Venusta orchard spiders (Leucauge venusta) have webs that are fairly close to the ground, typically spanning the distance between two low-growing bushes, or even our patio plants.
Not only are their abdomens beautifully colored, but their legs, too, are a lovely jade color.
They are orb weavers as well.
Another favorite is the crab spider (family Thomisidae). They typically perch in flower blossoms, waiting for visiting insects.
They come in many different sizes and colors, but they always have that distinctive front leg stance.
Sometimes you don't see the spider at all...just the legs.
Despite his appearance, the Harvestman spider (Opiliones), while an arachnid, isn't a spider at all. If you examine the body closely...
...you will see that they don't have a segmented abdomen/thorax. They also do not build webs, and they don't produce venom (all spiders produce venom, although only a few are actually poisonous to humans). That black dot is the single pair of eyes that Harvestman 'spiders' have, unlike 'real' spiders, which have multiple pairs.
A true spider that I was delighted to find in our yard is Argiope aurantia, or the yellow and black garden spider.
Their legs are always oriented in a large "X" on the web, and they have a distinctive "Z" pattern woven beneath their perch.
See how the spider is positioned behind a dense circle of webbing? That is her camouflage. There are many theories about why she weaves the zig zag design...to attract prey, to warn off low-flying birds, and it might be a stabilizing feature.
Argiope aurantia are rather large spiders with large abdomens, to to 1 1/8 inches. Even so, they can subdue prey more than twice their size!
They're brightly colored and beautifully patterned.

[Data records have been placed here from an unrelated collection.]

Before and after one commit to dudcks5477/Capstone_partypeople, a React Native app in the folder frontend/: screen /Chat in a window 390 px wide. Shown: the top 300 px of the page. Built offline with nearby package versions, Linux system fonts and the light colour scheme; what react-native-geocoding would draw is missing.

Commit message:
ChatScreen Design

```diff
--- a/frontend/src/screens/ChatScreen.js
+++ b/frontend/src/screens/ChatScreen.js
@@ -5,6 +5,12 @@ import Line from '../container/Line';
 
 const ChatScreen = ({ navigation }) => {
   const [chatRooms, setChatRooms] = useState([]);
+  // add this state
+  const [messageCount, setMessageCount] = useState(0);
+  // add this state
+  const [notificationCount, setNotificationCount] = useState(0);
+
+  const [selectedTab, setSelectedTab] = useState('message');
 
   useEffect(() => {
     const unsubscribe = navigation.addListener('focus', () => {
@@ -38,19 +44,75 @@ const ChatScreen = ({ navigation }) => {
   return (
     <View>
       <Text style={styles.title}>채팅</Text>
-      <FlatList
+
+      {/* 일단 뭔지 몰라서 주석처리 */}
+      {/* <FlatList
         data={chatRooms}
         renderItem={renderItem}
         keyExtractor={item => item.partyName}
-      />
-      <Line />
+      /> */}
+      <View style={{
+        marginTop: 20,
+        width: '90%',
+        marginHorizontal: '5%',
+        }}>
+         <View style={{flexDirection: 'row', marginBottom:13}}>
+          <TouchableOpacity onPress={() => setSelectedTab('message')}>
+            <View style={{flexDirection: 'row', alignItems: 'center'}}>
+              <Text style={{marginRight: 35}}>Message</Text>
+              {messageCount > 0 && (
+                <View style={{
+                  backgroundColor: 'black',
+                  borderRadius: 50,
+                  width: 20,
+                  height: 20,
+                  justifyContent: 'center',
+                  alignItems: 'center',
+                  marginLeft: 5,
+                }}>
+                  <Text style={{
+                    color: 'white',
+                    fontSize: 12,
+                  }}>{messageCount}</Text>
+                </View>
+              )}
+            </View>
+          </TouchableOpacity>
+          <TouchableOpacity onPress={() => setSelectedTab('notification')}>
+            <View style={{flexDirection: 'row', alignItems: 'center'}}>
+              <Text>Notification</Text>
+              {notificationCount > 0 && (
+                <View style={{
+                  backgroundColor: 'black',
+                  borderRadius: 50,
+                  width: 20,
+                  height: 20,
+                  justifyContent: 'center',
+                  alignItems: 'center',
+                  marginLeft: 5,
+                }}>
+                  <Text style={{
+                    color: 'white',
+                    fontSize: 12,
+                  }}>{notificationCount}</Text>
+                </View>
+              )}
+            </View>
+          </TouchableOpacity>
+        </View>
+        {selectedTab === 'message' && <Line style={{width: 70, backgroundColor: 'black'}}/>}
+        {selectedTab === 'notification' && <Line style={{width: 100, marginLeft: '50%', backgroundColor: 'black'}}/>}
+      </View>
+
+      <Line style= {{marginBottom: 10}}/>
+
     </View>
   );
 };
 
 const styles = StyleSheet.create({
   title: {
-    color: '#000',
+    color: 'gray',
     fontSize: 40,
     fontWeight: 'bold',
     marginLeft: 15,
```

I found three of them, on their respective webs, in an open bed at the front of the house, in one of the few sunny spots. I've had my eye on this bed for several weeks. It was full of tall, feathery plants that looked suspiciously like weeds, but I had avoided pulling them in case they were a type of fall-blooming plant. Now I know that they're weeds, but I am going to leave them up this year, because I don't want to deprive Argiope aurantia of her habitat. I greatly enjoy watching them on their webs. Sometimes insects fly into the web but are able to escape, even though Argiope aurantia rushes to detain them. She calmly eats the damaged part of the web to tidy it up...
...and goes back to waiting. She'll spin a new web the next day, so no need to cry over spilled milk. What a beauty!

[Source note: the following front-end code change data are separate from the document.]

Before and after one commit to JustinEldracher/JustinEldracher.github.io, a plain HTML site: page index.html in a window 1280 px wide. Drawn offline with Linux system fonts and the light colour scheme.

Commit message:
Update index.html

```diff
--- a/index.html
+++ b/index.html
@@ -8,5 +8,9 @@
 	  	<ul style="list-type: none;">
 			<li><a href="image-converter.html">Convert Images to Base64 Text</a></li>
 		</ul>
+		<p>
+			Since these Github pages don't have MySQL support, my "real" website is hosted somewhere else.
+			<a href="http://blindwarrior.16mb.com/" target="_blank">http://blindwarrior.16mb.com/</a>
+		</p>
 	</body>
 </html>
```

When I'm grumbling to Todd about the messy look that the spiderwebs give our house and our deck, I'm going to try to remember the creatures that inhabit them...how interesting they are, and the good that they do.
Have a great week!